What the exercise asks: Across these entries, count the lines holding the string "with"; the number is the whole answer.

___ Materials provided

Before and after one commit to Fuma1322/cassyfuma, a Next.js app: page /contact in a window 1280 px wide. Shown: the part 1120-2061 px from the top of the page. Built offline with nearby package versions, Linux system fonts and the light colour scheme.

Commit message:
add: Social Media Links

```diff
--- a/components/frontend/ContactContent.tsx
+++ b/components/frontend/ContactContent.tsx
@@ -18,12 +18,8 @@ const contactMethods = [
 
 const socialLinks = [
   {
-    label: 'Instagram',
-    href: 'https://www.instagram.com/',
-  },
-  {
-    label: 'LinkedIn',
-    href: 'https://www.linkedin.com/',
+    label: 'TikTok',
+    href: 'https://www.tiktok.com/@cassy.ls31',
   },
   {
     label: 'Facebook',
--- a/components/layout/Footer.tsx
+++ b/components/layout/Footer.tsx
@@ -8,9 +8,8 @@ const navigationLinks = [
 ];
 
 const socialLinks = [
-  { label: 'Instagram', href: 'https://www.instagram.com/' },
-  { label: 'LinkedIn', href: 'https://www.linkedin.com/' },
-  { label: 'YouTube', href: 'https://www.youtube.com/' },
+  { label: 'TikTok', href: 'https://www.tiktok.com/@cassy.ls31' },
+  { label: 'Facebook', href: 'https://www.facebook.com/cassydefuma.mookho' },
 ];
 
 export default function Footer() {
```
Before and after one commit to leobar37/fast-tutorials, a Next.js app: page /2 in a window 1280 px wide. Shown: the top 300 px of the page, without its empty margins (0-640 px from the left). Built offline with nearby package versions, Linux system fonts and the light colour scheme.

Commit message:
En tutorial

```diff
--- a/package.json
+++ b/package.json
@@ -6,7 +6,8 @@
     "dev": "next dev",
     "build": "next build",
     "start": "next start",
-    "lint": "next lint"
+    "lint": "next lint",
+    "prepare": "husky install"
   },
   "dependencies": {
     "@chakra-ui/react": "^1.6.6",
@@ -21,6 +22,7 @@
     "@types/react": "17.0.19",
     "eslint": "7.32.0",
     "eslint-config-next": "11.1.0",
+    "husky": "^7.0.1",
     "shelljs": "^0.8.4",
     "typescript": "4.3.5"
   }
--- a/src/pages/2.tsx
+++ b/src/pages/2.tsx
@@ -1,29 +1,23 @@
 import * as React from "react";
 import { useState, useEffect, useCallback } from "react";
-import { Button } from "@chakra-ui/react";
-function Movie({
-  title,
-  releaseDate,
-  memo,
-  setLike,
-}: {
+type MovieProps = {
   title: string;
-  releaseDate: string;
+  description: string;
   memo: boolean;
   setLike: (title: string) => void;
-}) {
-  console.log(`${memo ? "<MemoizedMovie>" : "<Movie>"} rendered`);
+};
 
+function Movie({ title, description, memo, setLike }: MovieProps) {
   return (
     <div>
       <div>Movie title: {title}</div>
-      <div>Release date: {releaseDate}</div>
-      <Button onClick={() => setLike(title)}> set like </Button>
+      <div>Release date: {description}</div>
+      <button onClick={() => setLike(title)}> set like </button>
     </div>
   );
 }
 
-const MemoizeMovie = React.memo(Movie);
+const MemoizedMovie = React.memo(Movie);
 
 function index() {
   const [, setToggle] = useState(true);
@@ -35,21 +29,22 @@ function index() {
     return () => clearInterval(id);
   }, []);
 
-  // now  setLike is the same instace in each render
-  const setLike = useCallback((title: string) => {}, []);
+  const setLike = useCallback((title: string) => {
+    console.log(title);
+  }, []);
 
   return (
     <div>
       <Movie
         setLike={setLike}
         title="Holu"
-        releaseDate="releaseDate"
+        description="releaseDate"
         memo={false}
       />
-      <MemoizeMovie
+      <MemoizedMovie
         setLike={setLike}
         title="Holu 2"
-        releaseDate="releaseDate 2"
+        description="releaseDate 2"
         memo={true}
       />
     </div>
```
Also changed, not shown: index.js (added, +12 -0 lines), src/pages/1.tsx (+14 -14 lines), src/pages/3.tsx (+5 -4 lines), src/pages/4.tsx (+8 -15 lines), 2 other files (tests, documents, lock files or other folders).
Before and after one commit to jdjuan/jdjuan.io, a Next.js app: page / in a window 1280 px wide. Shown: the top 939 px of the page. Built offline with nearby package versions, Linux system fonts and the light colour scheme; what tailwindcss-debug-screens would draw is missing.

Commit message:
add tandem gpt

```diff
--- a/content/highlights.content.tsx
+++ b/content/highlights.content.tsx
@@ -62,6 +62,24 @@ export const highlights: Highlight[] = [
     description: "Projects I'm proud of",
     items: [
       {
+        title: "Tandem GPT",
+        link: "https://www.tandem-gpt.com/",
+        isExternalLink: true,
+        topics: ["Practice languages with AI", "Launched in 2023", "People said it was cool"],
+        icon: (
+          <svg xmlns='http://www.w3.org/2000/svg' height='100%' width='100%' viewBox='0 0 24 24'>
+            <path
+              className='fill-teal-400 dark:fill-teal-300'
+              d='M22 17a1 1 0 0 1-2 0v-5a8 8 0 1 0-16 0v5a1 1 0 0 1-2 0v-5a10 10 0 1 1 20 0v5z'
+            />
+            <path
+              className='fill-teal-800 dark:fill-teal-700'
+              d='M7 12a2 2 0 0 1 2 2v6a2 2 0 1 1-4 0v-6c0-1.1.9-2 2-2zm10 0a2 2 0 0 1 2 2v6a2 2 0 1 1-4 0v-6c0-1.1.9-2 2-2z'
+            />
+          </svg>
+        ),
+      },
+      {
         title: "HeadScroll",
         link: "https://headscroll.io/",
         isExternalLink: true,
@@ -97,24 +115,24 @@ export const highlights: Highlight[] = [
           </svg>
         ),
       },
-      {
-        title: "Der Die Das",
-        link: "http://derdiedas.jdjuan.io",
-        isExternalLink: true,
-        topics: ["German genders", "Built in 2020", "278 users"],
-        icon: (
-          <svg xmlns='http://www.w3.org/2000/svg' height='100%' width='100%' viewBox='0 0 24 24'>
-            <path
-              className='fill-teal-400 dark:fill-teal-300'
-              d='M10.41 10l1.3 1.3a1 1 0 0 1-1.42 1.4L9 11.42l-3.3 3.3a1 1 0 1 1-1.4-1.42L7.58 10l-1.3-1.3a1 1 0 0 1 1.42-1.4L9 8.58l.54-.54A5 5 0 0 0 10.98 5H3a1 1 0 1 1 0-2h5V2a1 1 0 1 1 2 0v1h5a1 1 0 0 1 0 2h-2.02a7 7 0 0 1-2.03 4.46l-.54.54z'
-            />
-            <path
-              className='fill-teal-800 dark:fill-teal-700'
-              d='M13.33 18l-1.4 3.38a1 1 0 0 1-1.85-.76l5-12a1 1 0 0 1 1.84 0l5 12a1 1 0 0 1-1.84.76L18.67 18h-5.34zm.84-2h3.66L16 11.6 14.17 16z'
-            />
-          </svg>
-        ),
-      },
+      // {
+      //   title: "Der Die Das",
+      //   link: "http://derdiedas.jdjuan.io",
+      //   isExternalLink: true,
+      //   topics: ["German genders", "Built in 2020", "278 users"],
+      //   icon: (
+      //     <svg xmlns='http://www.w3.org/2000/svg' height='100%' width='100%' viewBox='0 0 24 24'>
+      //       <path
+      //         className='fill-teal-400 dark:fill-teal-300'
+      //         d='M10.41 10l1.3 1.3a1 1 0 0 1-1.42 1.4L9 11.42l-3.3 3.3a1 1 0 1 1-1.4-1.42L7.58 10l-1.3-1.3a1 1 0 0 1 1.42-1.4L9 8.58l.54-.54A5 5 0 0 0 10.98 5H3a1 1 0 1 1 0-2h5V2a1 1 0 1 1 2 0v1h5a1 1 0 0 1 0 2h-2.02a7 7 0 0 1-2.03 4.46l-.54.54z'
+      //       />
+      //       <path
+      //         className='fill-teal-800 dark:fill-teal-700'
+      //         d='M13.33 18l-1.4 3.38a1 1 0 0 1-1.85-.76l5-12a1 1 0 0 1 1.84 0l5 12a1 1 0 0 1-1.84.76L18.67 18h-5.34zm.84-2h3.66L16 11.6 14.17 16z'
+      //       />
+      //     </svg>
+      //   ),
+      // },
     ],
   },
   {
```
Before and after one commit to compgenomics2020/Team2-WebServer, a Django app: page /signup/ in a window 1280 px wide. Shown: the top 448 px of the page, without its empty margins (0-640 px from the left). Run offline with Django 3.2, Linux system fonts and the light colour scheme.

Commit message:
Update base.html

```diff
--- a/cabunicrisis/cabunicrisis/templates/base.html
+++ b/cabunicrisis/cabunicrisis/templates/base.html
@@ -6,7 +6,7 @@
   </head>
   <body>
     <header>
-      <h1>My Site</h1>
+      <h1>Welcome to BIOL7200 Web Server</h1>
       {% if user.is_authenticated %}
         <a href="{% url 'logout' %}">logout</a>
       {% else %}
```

______

Result: 5